VP 622 Brake Fluid

What Does Brake Fluid Do?

What is brake fluid and what does it do? Brake fluid is one of the most overlooked performance parts within a braking system. Whether you’re driving to work or enjoying a day on the track, the most important mechanical system in your car or powersport vehicle may be your brakes.

The chief purpose of brake fluid is to convert brake pedal pressure into stopping power while remaining stable in a variety of conditions. To illustrate, when the brake calipers (and the fluid reaching them) get hot, the fluid will often boil. The boiling process produces gas, which is more compressible than the fluid. Consequently, it leaves you with both a soft, spongy brake pedal feel and a longer travel time when applying the brakes. It can be a very unsettling feeling, not to mention unsafe.

Additionally, brake fluid is hygroscopic. In other words, it absorbs moisture from the atmosphere. This takes place over a period of time. When the fluid contains water, it starts to boil with less heat. Because brake rotors and brake calipers generate an exorbitant amount of heat, brake fluid must have a high heat tolerance. Otherwise, the fluid would simply vaporize inside your brake lines and create a dangerous situation because your brake system will not function properly.
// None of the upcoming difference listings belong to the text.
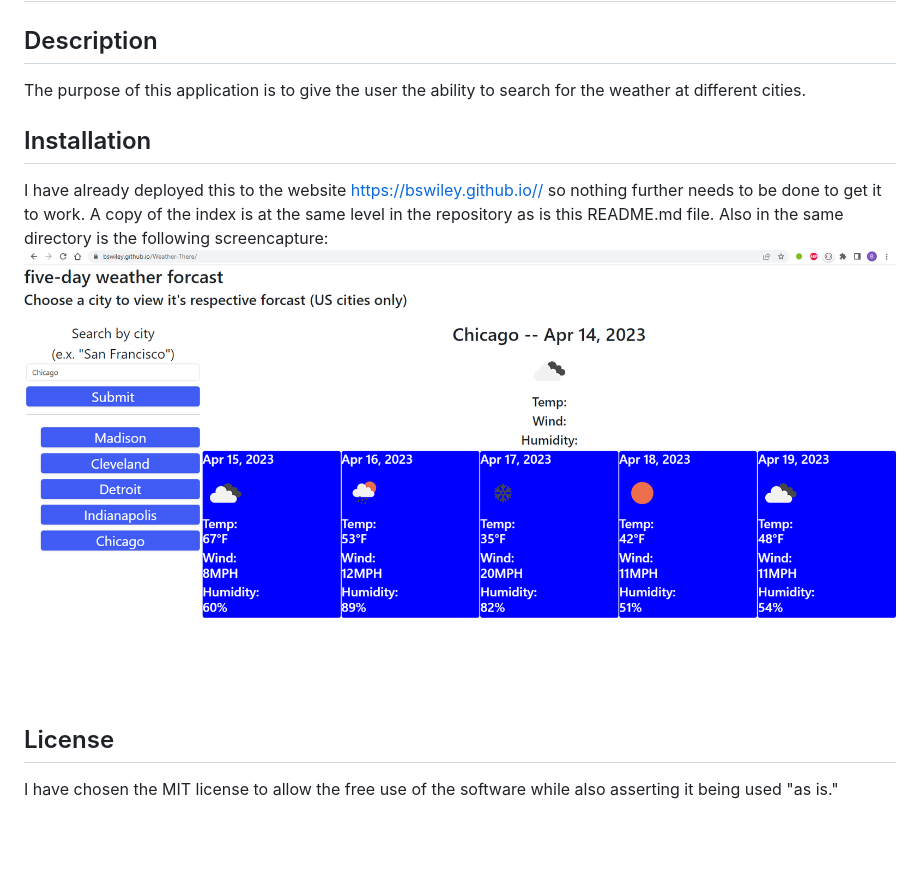
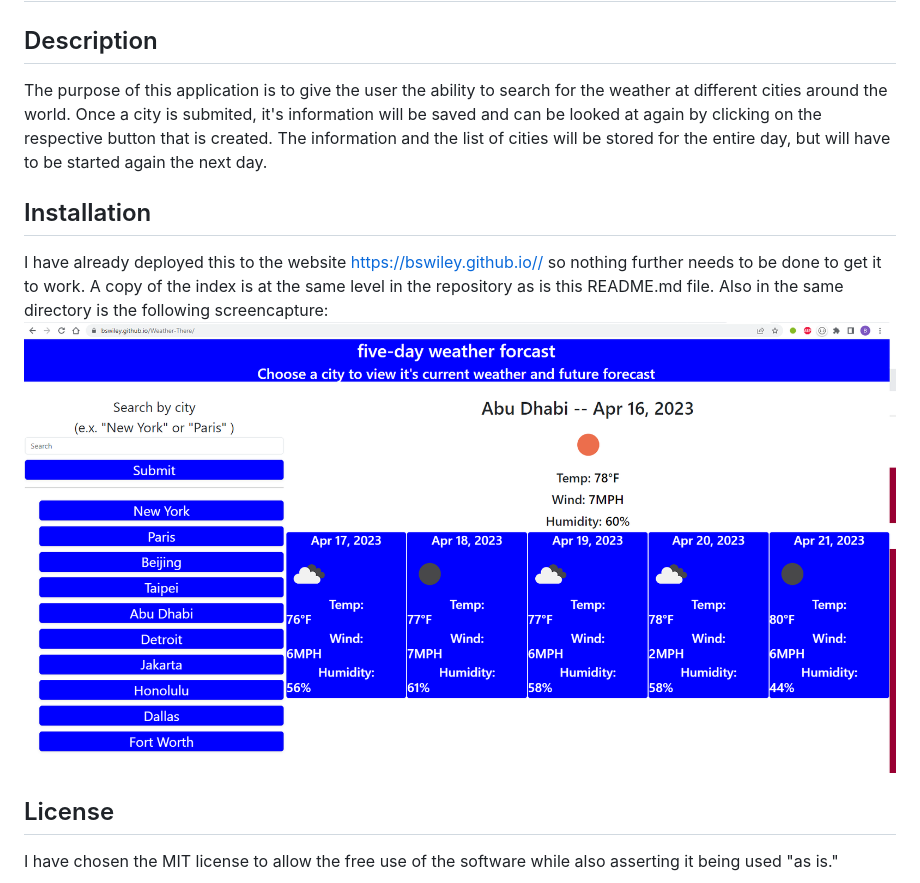
Before and after one commit to bswiley/Weather-There, a Markdown page: README.md, the part around the change. Drawn GitHub-style; pictures changed too: screencapture.png; blank space fills up the shorter version.

Commit message:
added new screencapture

```diff
--- a/README.md
+++ b/README.md
@@ -1,7 +1,7 @@
 # Repository Title
 
 ## Description
-The purpose of this application is to give the user the ability to search for the weather at different cities.
+The purpose of this application is to give the user the ability to search for the weather at different cities around the world.  Once a city is submited, it's information will be saved and can be looked at again by clicking on the respective button that is created.  The information and the list of cities will be stored for the entire day, but will have to be started again the next day.
 
 ## Installation
 I have already deployed this to the website https://bswiley.github.io// so nothing further needs to be done to get it to work.  A copy of the index is at the same level in the repository as is this README.md file.  Also in the same directory is the following screencapture: ![screencapture](screencapture.png)
```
Brake pad and rotor

Dot 3 vs. Dot 4 Fluid (and don’t forget Dot 5)

The US Department of Transportation (DOT) established specifications defining several properties to which brake fluid must adhere. Those specifications relate to the boiling point of the fluid (both dry and wet), how viscous (flowable) the fluid is, and the stability of the fluid at high temperatures, among other properties. Dry boiling point refers to when the fluid is new (0% water), while wet boiling point refers to when the water content in the fluid reaches 3.7%.

The most common fluid for brakes is DOT 3, and it is primarily glycol ether. DOT 4 is also glycol ether-based, but it has borate esters added to increase the boiling points. They manufacture DOT 5 fluid using silicone, which does not absorb water.

Fluid Classifications

Dry Boiling Point Wet Boiling Point
DOT 3 205o C / 401o F 140o C / 284o F
DOT 4 230o C / 446o F 155o C / 311o F
DOT 5 260o C / 500o F 180o C / 356o F
DOT 5.1 270o C / 518o F 190o C / 374o F


Source: Federal Motor Vehicle Safety Standard No. 116, Motor Vehicle Brake Fluids (49 CFR 571.116)

Dodge Challenger high performance car

How Often Should You Change the Fluid?

Maintaining your fluid via regularly scheduled service replacement intervals is important. Performance will decline as the fluid ages. Brake bleeding intervals heavily depend on vehicle use and the type of fluid being used.

For a street car, where a balance of performance and affordability may be important, consider bleeding your brakes and replacing the fluid once per year.

For a combination street and track car, the brake priorities change. Therefore, a fluid with low compressibility becomes important to maintain a consistent pedal feel. A high dry boiling point is also important for performance under sustained track sessions. For track use, it is recommended that you bleed the brake calipers after each weekend and replace the fluid.

What Kind of Brake Fluid Do I Need?

For a race car, you want a a fluid with high lubricity, dry boiling point (above 600o F), and low compressibility for maximum stopping power and resistance to brake fade.

The experts at VP Racing Fuels design a high-performance, fully synthetic Dot 4 brake fluid. We formulate it for the demands of automobile and powersports racing. In addition, you can use it on the street in extreme performance vehicles. It’s fully synthetic and maintains stability under high temperatures, resists vapor lock and fade, and delivers one of the highest wet boiling points of any DOT 4 fluid (399 o F) on the market.